Chile

Our scanning identified what appeared to be a single Circles system in Chile, codename Cadillac Polaris. The system appears to be operated by the Investigations Police of Chile (PDI), as the Check Point firewalls identify the client as “Chile PDI.” The PDI is Chile’s main law enforcement agency. The Chile PDI was also a customer of Hacking Team’s Remote Control System (RCS) spyware, although they claimed that the spyware was only used for prosecuting crimes with prior judicial authorization.

Surveillance Abuses in Chile

Between 2017 and 2018, Chile’s other major national police agency, the Carabineros, reportedly illegally intercepted the calls, WhatsApp chats, and Telegram messages of multiple journalists. Chilean police also intercepted the communications of Indigenous Mapuche leaders and cited intercepted chats to justify the arrests. However, officials were later prosecuted for planting false evidence on the leaders’ phones.

Guatemala

We identified a single Circles system in Guatemala, Ginetta Galileo. The system appears to have been operated by the General Directorate of Civil Intelligence (DIGICI), as public WHOIS information records that the firewall IPs are registered to “Dirección General de Inteligencia Civil.”

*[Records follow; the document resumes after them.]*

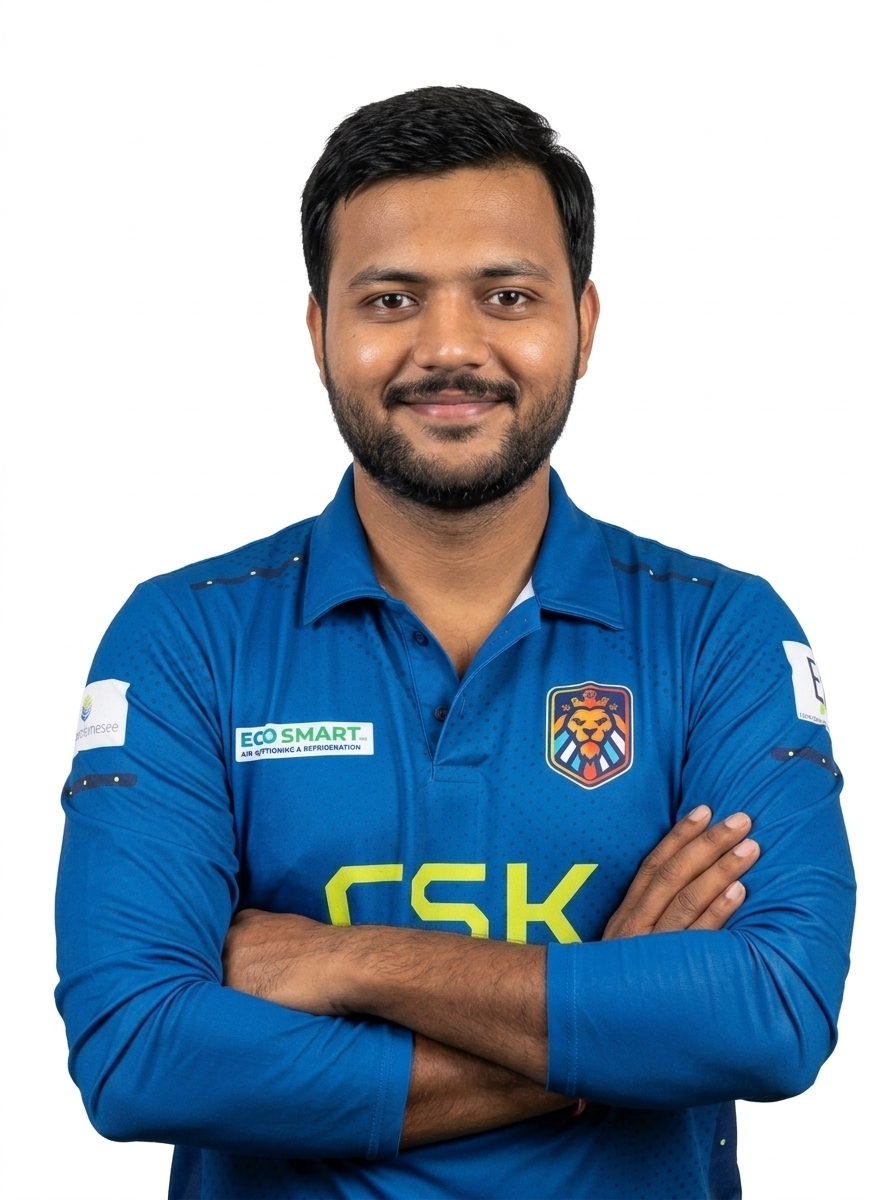
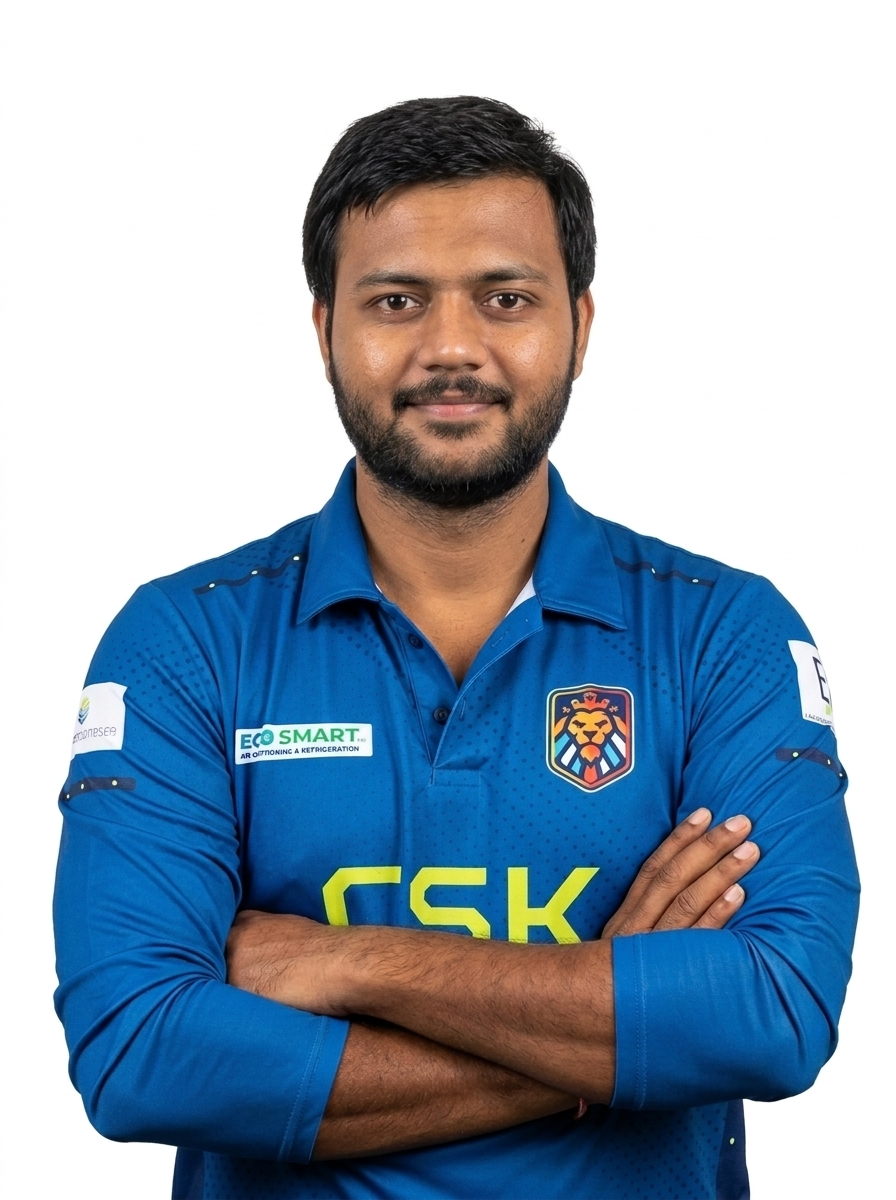
Update Rahul Garg background to studio white and replace Sahil Singh photo with new studio portrait

diff --git a/index.html b/index.html
@@ -418,7 +418,7 @@
             <div class="squad-card-front">
               <div class="squad-card-badge squad-card-badge--c" title="CSK Captain">CAPTAIN</div>
               <div class="squad-player-figure-wrap">
-                <img src="assets/players/real/Rahul-Garg-RoyalBlue.jpg" alt="Rahul Garg" class="squad-player-cutout-img" loading="lazy">
+                <img src="assets/players/real/Rahul-Garg-StudioWhite.jpg" alt="Rahul Garg" class="squad-player-cutout-img" loading="lazy">
               </div>
               <div class="squad-card-bottom-strip">
                 <div class="squad-card-role-col">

Surveillance Abuses in Guatemala

A 2018 investigation by Guatemalan newspaper Nuestro Diario found that an Israeli arms dealer sold a variety of spy tools, including NSO Group’s Pegasus spyware and a Circles system, to a secret unit within DIGICI. The unit reportedly used the equipment to conduct illegal surveillance against journalists, businesspeople, and political opponents of the government. The surveillance arose amidst extreme physical threat to members of civil society. A recent report identified over 900 attacks between 2017-2018 in Guatemala, originating from both government and non-state actors.

Mexico

We identified what appear to be ten Circles systems in Mexico. One system, Mercedes Ventura, appears to have been used by the Mexican Navy (SEMAR). All firewall IPs for the Mercedes Ventura system were in /24s with multiple other IP addresses that are pointed to by domain names and return valid TLS certificates for semar.gob.mx and other websites linked to the Mexican Navy. An unnamed system appears to have been used by the State of Durango, as one of its firewall IPs was also pointed to by dozens of subdomains of durango.gob.mx. Additional details about the Mexico Circles systems are in Appendix A.

Reporting has previously connected the Mexican government to the purchase of other SS7 surveillance equipment, such as ULIN made by Ability, as well as a system codenamed SkyLock sold by Verint Systems Inc.

Surveillance Abuses in Mexico

Mexico has an extensive history of surveillance abuses. Notably, our prior research has shown that entities within Mexico’s government serially abused NSO Group’s Pegasus spyware to target over 25 reporters, human rights defenders, and the families of individuals killed and disappeared by cartels. The pattern of abuses extends to other forms of digital surveillance.

Human rights organizations have documented that Mexico’s Navy has been responsible for civilian casualties in conflicts and human rights violations, including illegal detention, kidnapping, torture, and sexual torture. Mexico’s National Human Rights Commission recently confirmed this pattern in a recommendation.

Morocco

Our scanning identified what appeared to be a single Circles system in Morocco. The Morocco client’s IPs are in the same /27 as several websites of the Bureau central d’investigation judiciaire (BCIJ), and are in the same /26 as the website of the Moroccan Auxiliary Forces (FA). Both the FA and BCIJ are under the auspices of Morocco’s Ministry of Interior. A government agency in Morocco also appears to be a client of Circles’ affiliate NSO Group, though the identity of this Moroccan agency has not been established.

Read the full article Source – Citizenlab

Post a Comment